## What is required
Output the data word for word. Begin at its first line and end at the line with "maxHeight: 0.26 *".

### Data provided ###

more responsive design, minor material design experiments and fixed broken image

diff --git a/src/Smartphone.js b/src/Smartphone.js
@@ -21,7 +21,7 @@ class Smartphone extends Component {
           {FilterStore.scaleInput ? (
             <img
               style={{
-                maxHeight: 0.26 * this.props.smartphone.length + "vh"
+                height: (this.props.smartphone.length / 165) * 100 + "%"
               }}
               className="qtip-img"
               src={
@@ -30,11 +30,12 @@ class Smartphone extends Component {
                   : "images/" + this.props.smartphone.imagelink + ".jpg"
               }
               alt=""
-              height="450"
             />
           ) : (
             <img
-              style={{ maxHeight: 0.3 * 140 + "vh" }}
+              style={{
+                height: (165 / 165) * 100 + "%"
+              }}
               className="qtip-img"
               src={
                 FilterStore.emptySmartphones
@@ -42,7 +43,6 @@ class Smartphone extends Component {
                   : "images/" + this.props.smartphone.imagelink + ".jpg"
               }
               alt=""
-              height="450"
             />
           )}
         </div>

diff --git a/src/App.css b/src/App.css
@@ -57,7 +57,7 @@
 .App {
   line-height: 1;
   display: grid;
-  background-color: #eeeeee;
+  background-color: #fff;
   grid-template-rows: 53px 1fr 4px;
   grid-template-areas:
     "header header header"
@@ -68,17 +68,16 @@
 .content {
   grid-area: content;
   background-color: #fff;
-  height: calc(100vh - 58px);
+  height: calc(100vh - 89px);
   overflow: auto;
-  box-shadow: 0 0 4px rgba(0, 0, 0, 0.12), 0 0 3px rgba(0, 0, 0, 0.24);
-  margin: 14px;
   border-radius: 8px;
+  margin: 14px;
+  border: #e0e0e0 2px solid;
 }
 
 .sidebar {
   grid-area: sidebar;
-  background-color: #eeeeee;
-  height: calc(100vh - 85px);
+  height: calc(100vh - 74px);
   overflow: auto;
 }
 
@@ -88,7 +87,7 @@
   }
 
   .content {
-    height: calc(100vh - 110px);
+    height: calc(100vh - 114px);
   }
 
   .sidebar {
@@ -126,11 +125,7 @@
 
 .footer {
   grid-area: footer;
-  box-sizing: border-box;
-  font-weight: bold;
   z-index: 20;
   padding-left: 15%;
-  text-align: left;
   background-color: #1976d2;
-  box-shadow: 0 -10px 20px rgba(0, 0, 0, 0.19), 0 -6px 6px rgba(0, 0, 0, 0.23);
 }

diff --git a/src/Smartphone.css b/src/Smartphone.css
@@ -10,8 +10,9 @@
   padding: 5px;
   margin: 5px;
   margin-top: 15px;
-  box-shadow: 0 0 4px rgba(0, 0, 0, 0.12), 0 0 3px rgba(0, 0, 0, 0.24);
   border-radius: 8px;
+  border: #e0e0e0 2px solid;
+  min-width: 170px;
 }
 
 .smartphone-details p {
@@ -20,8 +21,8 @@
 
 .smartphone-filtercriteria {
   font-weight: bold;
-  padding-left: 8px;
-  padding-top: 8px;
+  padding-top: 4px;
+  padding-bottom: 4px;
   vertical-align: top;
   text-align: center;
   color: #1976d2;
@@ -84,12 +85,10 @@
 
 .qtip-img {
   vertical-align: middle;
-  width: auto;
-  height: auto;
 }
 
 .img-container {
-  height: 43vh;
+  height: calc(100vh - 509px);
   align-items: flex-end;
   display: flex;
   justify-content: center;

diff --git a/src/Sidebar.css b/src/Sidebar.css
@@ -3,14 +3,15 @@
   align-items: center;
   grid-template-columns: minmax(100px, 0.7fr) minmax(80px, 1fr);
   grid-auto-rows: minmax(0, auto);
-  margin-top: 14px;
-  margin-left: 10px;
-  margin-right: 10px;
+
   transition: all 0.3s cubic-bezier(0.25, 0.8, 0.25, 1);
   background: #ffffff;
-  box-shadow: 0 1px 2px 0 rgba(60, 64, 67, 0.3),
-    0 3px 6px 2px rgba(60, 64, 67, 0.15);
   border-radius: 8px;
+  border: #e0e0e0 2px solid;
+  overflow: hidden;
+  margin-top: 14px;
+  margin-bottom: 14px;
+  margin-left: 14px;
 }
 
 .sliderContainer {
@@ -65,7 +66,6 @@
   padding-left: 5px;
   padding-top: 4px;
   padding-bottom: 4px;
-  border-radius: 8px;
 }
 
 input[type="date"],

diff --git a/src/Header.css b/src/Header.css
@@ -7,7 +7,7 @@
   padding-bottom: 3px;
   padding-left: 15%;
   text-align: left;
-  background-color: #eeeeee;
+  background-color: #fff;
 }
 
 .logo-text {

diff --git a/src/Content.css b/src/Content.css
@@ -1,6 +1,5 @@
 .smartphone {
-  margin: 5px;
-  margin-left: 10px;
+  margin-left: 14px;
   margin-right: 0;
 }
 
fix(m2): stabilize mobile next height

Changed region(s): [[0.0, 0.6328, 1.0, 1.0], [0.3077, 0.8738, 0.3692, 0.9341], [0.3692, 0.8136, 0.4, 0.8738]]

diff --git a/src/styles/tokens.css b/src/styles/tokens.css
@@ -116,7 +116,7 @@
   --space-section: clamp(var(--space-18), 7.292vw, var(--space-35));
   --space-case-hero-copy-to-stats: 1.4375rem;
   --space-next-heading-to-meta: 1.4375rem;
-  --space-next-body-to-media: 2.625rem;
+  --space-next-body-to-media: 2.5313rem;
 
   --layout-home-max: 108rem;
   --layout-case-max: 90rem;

###

## Completed task
more responsive design, minor material design experiments and fixed broken image

diff --git a/src/Smartphone.js b/src/Smartphone.js
@@ -21,7 +21,7 @@ class Smartphone extends Component {
           {FilterStore.scaleInput ? (
             <img
               style={{
-                maxHeight: 0.26 * this.props.smartphone.length + "vh"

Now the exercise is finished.